Exercise directions: The required output is every record, reproduced exactly.

Supplied information:
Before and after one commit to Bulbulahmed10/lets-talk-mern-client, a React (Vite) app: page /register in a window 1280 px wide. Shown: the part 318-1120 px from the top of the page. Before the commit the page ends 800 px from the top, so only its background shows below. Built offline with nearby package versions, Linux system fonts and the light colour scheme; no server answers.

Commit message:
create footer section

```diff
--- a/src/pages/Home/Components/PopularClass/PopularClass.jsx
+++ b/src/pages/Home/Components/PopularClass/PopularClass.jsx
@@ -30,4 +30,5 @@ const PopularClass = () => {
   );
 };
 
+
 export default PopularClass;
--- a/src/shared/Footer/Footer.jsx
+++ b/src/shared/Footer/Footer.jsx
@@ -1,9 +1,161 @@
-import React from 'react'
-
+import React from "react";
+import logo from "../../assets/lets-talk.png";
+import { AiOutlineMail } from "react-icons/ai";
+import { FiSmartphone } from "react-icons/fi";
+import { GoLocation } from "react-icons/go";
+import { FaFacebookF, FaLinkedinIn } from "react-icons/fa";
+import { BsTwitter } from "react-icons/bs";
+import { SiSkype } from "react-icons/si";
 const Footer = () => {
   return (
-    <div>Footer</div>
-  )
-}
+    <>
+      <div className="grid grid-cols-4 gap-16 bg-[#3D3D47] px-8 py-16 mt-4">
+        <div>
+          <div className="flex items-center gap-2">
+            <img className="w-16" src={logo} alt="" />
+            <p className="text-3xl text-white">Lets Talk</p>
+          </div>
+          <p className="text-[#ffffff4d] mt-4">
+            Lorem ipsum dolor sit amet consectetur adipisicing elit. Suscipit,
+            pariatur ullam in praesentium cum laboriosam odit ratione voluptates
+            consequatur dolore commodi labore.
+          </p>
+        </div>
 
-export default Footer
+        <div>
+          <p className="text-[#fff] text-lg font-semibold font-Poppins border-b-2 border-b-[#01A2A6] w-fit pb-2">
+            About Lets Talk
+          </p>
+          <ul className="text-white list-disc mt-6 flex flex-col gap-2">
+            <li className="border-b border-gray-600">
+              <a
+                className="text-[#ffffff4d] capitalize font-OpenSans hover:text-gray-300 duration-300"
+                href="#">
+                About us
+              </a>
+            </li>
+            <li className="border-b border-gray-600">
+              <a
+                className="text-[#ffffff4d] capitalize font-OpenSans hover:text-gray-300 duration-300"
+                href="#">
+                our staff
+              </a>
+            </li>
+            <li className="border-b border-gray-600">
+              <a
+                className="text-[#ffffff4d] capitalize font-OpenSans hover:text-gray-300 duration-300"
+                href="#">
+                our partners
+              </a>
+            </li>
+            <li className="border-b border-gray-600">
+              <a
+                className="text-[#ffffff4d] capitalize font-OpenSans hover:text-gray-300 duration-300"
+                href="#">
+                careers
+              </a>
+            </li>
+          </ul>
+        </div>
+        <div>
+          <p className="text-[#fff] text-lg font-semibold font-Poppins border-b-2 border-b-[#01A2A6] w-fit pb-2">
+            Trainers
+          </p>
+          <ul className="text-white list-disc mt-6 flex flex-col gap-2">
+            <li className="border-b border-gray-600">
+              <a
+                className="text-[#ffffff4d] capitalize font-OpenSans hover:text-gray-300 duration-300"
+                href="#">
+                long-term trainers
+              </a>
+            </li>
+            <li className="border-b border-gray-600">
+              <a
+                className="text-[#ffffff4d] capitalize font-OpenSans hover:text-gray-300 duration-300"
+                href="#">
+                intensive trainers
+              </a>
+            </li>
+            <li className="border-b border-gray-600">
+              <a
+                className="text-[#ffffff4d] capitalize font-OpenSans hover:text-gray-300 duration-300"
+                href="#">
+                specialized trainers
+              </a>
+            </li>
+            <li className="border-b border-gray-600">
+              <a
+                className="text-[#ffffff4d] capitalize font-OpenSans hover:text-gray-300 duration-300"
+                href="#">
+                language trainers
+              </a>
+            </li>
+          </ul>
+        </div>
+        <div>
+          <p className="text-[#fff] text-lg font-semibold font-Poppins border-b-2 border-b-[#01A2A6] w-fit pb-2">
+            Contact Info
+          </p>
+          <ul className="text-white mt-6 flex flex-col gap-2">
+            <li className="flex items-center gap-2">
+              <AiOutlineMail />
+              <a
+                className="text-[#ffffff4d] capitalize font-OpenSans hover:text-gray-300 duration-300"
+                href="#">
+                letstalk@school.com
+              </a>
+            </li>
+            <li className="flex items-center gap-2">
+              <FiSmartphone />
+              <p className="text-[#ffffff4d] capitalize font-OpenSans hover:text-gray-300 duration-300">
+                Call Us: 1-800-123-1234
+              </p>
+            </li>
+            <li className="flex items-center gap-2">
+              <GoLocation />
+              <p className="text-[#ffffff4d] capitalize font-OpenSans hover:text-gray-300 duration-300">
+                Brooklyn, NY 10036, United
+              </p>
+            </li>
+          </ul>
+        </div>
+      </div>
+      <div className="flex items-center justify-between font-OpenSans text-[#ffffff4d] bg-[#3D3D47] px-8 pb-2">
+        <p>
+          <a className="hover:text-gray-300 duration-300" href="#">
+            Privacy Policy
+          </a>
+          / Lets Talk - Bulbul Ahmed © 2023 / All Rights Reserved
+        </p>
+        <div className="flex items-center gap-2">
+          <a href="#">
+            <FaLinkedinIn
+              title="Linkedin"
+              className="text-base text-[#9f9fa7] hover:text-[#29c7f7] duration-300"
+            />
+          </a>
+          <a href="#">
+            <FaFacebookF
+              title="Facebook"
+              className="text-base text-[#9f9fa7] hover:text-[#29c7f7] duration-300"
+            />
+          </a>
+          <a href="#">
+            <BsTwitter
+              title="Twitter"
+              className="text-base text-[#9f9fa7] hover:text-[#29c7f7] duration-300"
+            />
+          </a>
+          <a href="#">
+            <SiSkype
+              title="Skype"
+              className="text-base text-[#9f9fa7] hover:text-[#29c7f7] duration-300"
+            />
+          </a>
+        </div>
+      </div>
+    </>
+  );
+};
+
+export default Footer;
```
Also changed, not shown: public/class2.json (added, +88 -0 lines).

Output for this task:
Before and after one commit to Bulbulahmed10/lets-talk-mern-client, a React (Vite) app: page /register in a window 1280 px wide. Shown: the part 318-1120 px from the top of the page. Before the commit the page ends 800 px from the top, so only its background shows below. Built offline with nearby package versions, Linux system fonts and the light colour scheme; no server answers.

Commit message:
create footer section

```diff
--- a/src/pages/Home/Components/PopularClass/PopularClass.jsx
+++ b/src/pages/Home/Components/PopularClass/PopularClass.jsx
@@ -30,4 +30,5 @@ const PopularClass = () => {
   );
 };
 
+
 export default PopularClass;
--- a/src/shared/Footer/Footer.jsx
+++ b/src/shared/Footer/Footer.jsx
@@ -1,9 +1,161 @@
-import React from 'react'
-
+import React from "react";
+import logo from "../../assets/lets-talk.png";
+import { AiOutlineMail } from "react-icons/ai";
+import { FiSmartphone } from "react-icons/fi";
+import { GoLocation } from "react-icons/go";
+import { FaFacebookF, FaLinkedinIn } from "react-icons/fa";
+import { BsTwitter } from "react-icons/bs";
+import { SiSkype } from "react-icons/si";
 const Footer = () => {
   return (
-    <div>Footer</div>
-  )
-}
+    <>
+      <div className="grid grid-cols-4 gap-16 bg-[#3D3D47] px-8 py-16 mt-4">
+        <div>
+          <div className="flex items-center gap-2">
+            <img className="w-16" src={logo} alt="" />
+            <p className="text-3xl text-white">Lets Talk</p>
+          </div>
+          <p className="text-[#ffffff4d] mt-4">
+            Lorem ipsum dolor sit amet consectetur adipisicing elit. Suscipit,
+            pariatur ullam in praesentium cum laboriosam odit ratione voluptates
+            consequatur dolore commodi labore.
+          </p>
+        </div>
 
-export default Footer
+        <div>
+          <p className="text-[#fff] text-lg font-semibold font-Poppins border-b-2 border-b-[#01A2A6] w-fit pb-2">
+            About Lets Talk
+          </p>
+          <ul className="text-white list-disc mt-6 flex flex-col gap-2">
+            <li className="border-b border-gray-600">
+              <a
+                className="text-[#ffffff4d] capitalize font-OpenSans hover:text-gray-300 duration-300"
+                href="#">
+                About us
+              </a>
+            </li>
+            <li className="border-b border-gray-600">
+              <a
+                className="text-[#ffffff4d] capitalize font-OpenSans hover:text-gray-300 duration-300"
+                href="#">
+                our staff
+              </a>
+            </li>
+            <li className="border-b border-gray-600">
+              <a
+                className="text-[#ffffff4d] capitalize font-OpenSans hover:text-gray-300 duration-300"
+                href="#">
+                our partners
+              </a>
+            </li>
+            <li className="border-b border-gray-600">
+              <a
+                className="text-[#ffffff4d] capitalize font-OpenSans hover:text-gray-300 duration-300"
+                href="#">
+                careers
+              </a>
+            </li>
+          </ul>
+        </div>
+        <div>
+          <p className="text-[#fff] text-lg font-semibold font-Poppins border-b-2 border-b-[#01A2A6] w-fit pb-2">
+            Trainers
+          </p>
+          <ul className="text-white list-disc mt-6 flex flex-col gap-2">
+            <li className="border-b border-gray-600">
+              <a
+                className="text-[#ffffff4d] capitalize font-OpenSans hover:text-gray-300 duration-300"
+                href="#">
+                long-term trainers
+              </a>
+            </li>
+            <li className="border-b border-gray-600">
+              <a
+                className="text-[#ffffff4d] capitalize font-OpenSans hover:text-gray-300 duration-300"
+                href="#">
+                intensive trainers
+              </a>
+            </li>
+            <li className="border-b border-gray-600">
+              <a
+                className="text-[#ffffff4d] capitalize font-OpenSans hover:text-gray-300 duration-300"
+                href="#">
+                specialized trainers
+              </a>
+            </li>
+            <li className="border-b border-gray-600">
+              <a
+                className="text-[#ffffff4d] capitalize font-OpenSans hover:text-gray-300 duration-300"
+                href="#">
+                language trainers
+              </a>
+            </li>
+          </ul>
+        </div>
+        <div>
+          <p className="text-[#fff] text-lg font-semibold font-Poppins border-b-2 border-b-[#01A2A6] w-fit pb-2">
+            Contact Info
+          </p>
+          <ul className="text-white mt-6 flex flex-col gap-2">
+            <li className="flex items-center gap-2">
+              <AiOutlineMail />
+              <a
+                className="text-[#ffffff4d] capitalize font-OpenSans hover:text-gray-300 duration-300"
+                href="#">
+                letstalk@school.com
+              </a>
+            </li>
+            <li className="flex items-center gap-2">
+              <FiSmartphone />
+              <p className="text-[#ffffff4d] capitalize font-OpenSans hover:text-gray-300 duration-300">
+                Call Us: 1-800-123-1234
+              </p>
+            </li>
+            <li className="flex items-center gap-2">
+              <GoLocation />
+              <p className="text-[#ffffff4d] capitalize font-OpenSans hover:text-gray-300 duration-300">
+                Brooklyn, NY 10036, United
+              </p>
+            </li>
+          </ul>
+        </div>
+      </div>
+      <div className="flex items-center justify-between font-OpenSans text-[#ffffff4d] bg-[#3D3D47] px-8 pb-2">
+        <p>
+          <a className="hover:text-gray-300 duration-300" href="#">
+            Privacy Policy
+          </a>
+          / Lets Talk - Bulbul Ahmed © 2023 / All Rights Reserved
+        </p>
+        <div className="flex items-center gap-2">
+          <a href="#">
+            <FaLinkedinIn
+              title="Linkedin"
+              className="text-base text-[#9f9fa7] hover:text-[#29c7f7] duration-300"
+            />
+          </a>
+          <a href="#">
+            <FaFacebookF
+              title="Facebook"
+              className="text-base text-[#9f9fa7] hover:text-[#29c7f7] duration-300"
+            />
+          </a>
+          <a href="#">
+            <BsTwitter
+              title="Twitter"
+              className="text-base text-[#9f9fa7] hover:text-[#29c7f7] duration-300"
+            />
+          </a>
+          <a href="#">
+            <SiSkype
+              title="Skype"
+              className="text-base text-[#9f9fa7] hover:text-[#29c7f7] duration-300"
+            />
+          </a>
+        </div>
+      </div>
+    </>
+  );
+};
+
+export default Footer;
```
Also changed, not shown: public/class2.json (added, +88 -0 lines).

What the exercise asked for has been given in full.